§ **Exercise**
The word "Gateway" marks the lines to copy; find all of them in the entries below.
════════
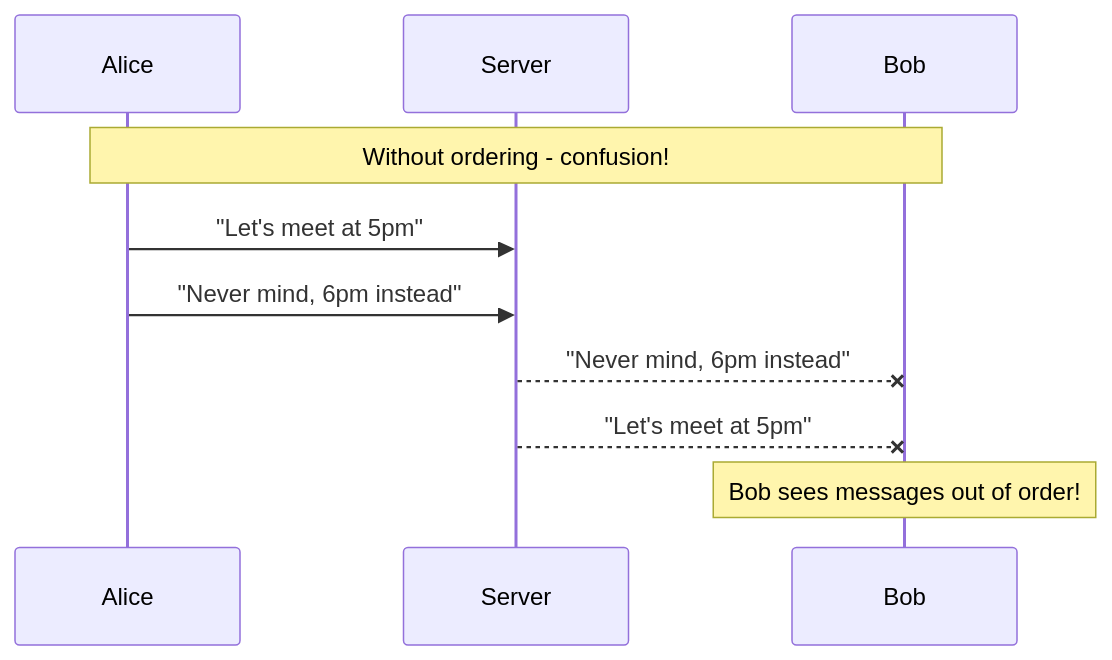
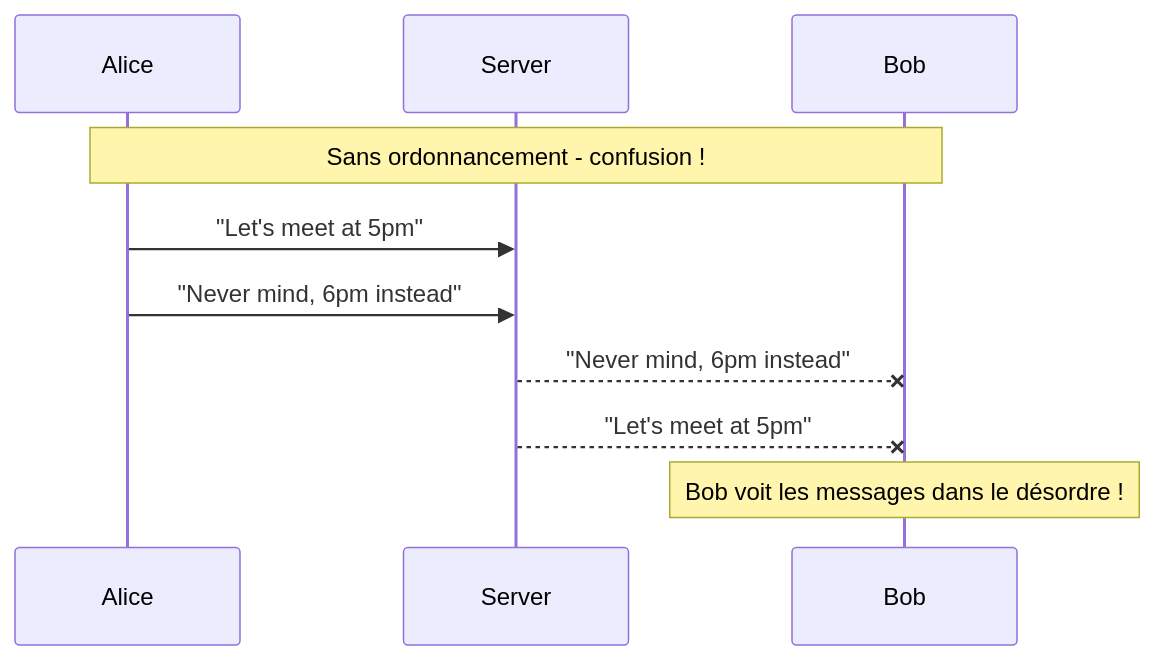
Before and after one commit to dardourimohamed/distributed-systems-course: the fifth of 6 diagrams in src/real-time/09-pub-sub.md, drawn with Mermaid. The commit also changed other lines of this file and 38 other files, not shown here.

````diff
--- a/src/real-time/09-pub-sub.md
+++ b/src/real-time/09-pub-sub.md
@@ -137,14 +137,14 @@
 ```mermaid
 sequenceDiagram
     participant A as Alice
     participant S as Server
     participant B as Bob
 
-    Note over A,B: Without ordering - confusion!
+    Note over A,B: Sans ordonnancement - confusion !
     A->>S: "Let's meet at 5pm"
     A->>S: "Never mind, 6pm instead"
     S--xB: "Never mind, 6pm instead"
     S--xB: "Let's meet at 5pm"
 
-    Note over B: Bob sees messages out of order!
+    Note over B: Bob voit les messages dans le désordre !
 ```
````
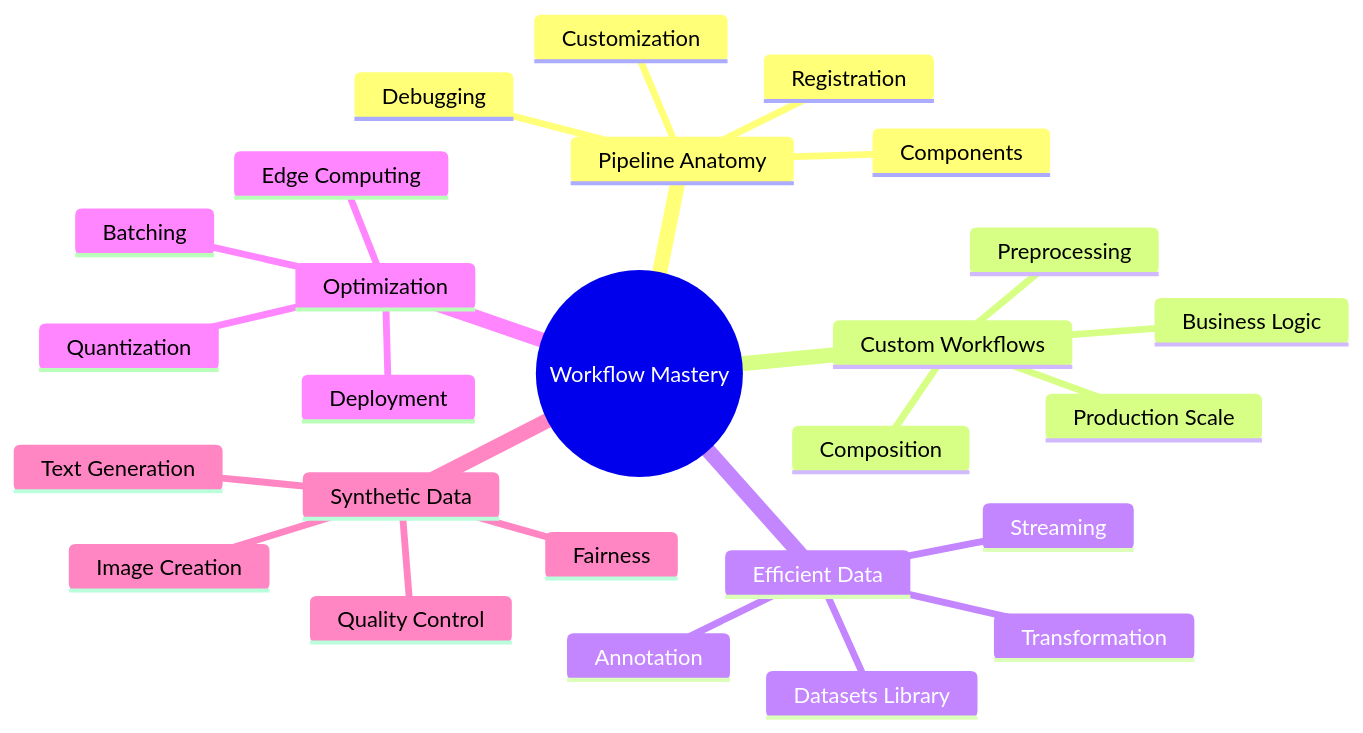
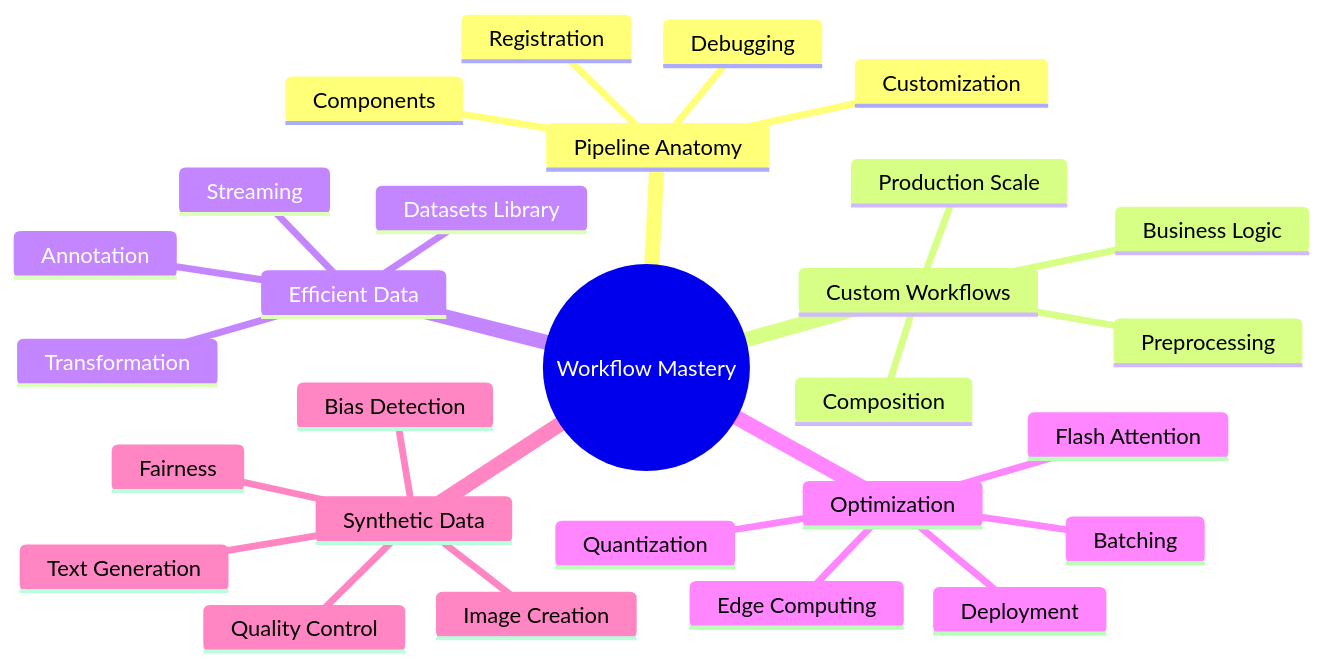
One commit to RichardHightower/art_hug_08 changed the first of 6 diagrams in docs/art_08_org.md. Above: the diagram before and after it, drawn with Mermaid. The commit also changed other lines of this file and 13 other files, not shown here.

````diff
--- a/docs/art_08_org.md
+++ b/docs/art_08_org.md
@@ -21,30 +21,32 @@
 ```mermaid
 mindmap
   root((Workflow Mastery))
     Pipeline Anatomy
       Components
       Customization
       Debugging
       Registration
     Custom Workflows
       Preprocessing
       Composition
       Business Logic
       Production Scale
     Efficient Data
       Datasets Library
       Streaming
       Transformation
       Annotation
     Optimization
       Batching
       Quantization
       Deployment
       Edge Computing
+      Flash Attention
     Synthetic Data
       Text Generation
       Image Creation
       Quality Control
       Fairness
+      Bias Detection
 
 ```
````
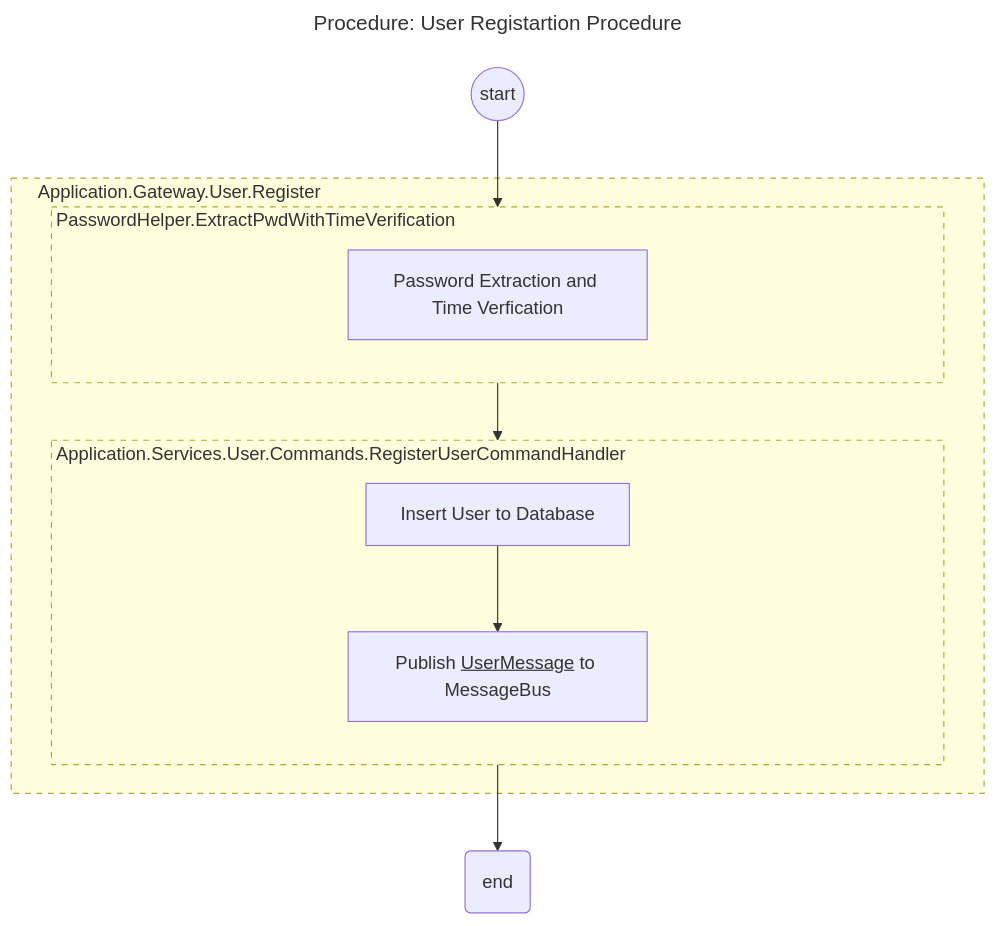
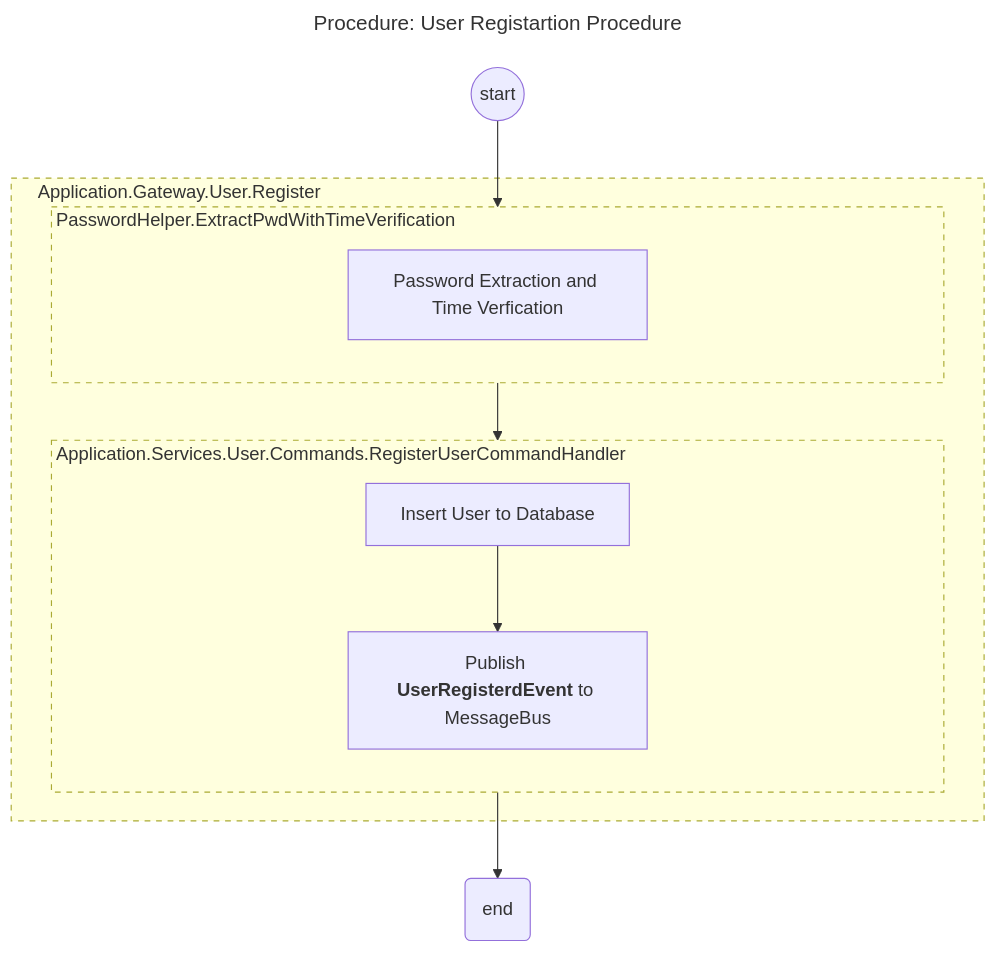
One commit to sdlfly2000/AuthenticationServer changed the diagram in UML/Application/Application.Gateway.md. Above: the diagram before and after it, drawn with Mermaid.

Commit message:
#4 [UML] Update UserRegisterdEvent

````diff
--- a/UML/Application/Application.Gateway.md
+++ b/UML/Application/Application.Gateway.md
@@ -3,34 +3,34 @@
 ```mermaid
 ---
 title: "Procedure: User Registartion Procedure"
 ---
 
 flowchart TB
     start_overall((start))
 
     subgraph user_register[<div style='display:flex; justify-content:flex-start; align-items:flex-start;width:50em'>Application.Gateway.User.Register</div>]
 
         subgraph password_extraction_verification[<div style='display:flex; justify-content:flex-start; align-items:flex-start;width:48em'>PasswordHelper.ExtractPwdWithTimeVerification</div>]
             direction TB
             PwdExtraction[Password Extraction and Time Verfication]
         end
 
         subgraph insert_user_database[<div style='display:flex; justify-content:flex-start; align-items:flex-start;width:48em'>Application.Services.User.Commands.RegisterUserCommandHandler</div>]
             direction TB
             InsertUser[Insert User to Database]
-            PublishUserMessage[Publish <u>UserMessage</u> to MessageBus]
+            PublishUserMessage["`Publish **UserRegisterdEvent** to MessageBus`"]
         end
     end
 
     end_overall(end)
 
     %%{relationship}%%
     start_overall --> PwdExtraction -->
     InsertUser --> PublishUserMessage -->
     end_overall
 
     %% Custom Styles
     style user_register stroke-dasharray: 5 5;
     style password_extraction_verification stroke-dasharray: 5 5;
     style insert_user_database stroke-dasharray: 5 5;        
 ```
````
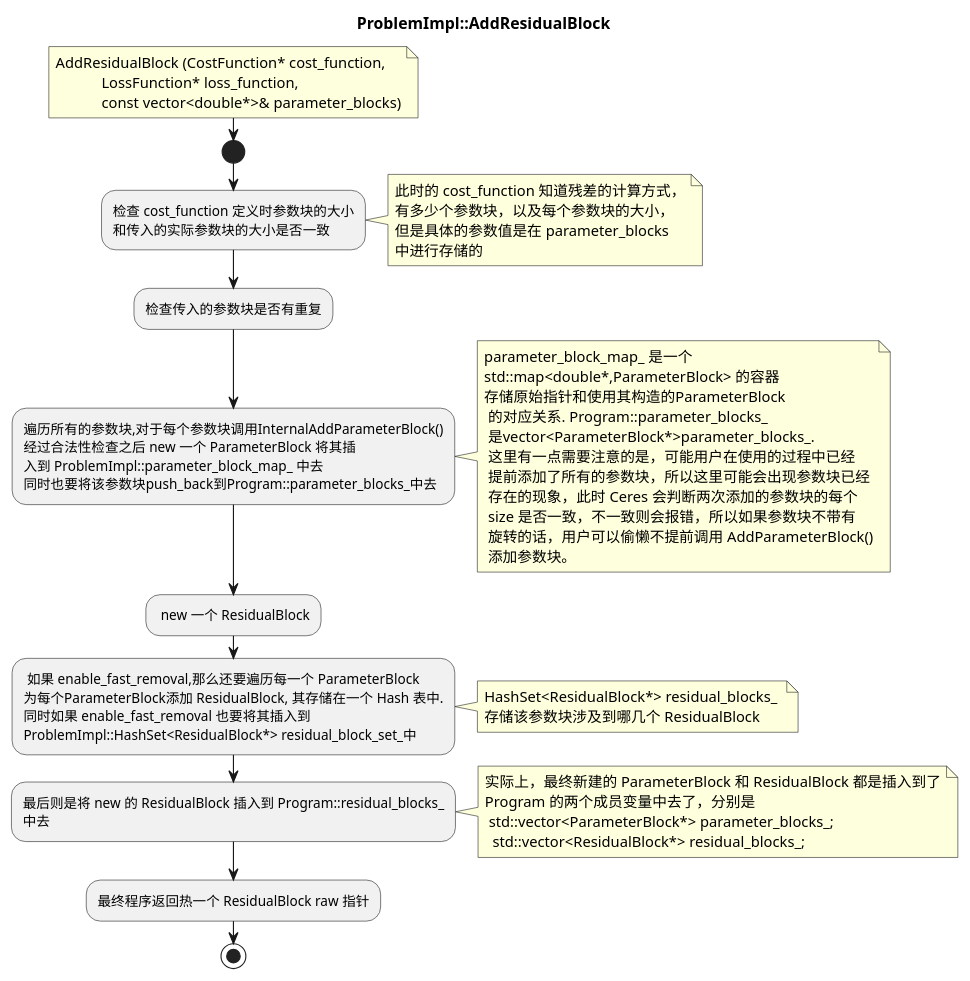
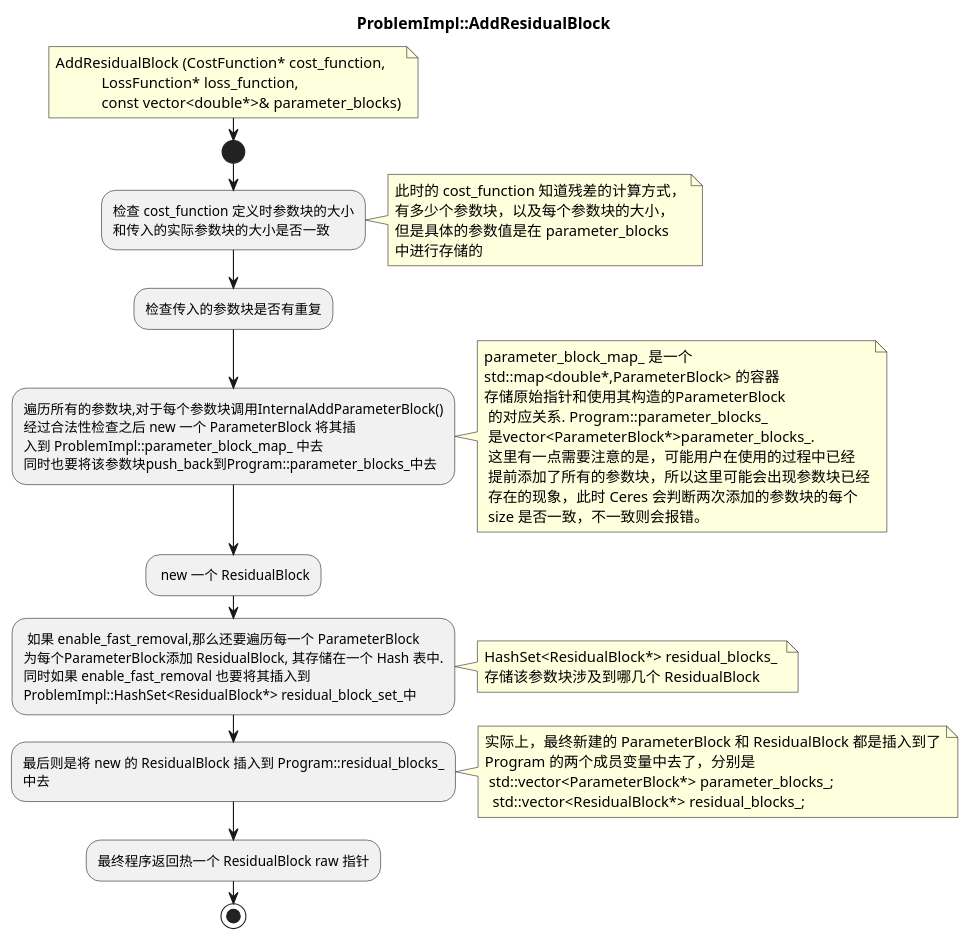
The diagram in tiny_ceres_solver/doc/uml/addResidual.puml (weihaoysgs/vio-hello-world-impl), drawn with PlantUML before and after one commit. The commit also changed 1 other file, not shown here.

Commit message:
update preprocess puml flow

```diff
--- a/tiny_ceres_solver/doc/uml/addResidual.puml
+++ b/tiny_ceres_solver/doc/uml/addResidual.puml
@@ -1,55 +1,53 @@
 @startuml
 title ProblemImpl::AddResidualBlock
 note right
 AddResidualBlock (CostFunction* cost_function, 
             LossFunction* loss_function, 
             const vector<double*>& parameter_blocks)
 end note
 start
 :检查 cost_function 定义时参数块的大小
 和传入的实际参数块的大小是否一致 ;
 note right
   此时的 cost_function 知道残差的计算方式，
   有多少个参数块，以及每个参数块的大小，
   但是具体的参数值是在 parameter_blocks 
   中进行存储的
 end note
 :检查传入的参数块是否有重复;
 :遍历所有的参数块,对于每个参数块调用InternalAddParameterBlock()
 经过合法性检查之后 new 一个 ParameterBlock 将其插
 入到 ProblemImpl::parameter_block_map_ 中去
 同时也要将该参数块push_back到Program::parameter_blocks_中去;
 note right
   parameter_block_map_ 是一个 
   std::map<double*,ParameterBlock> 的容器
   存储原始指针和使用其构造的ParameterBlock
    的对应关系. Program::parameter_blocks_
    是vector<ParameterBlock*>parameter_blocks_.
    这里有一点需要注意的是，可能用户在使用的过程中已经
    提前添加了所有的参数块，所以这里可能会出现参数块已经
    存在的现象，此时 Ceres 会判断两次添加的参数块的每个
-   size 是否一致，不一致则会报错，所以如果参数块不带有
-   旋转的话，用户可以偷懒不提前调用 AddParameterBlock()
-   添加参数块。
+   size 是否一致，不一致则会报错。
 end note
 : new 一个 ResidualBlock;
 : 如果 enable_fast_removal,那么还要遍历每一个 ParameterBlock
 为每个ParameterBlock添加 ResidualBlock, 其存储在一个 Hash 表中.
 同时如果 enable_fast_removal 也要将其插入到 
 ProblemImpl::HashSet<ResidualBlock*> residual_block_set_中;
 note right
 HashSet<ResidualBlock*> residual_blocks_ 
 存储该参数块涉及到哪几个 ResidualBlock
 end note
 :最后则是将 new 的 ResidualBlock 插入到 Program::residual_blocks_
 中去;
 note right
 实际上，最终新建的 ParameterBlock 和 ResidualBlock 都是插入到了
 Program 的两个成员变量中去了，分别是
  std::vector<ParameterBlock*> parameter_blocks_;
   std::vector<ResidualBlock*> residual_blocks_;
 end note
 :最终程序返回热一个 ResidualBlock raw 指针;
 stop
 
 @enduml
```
════════
§ **Your solution**
One commit to sdlfly2000/AuthenticationServer changed the diagram in UML/Application/Application.Gateway.md. Above: the diagram before and after it, drawn with Mermaid.
--- a/UML/Application/Application.Gateway.md
+++ b/UML/Application/Application.Gateway.md
     subgraph user_register[<div style='display:flex; justify-content:flex-start; align-items:flex-start;width:50em'>Application.Gateway.User.Register</div>]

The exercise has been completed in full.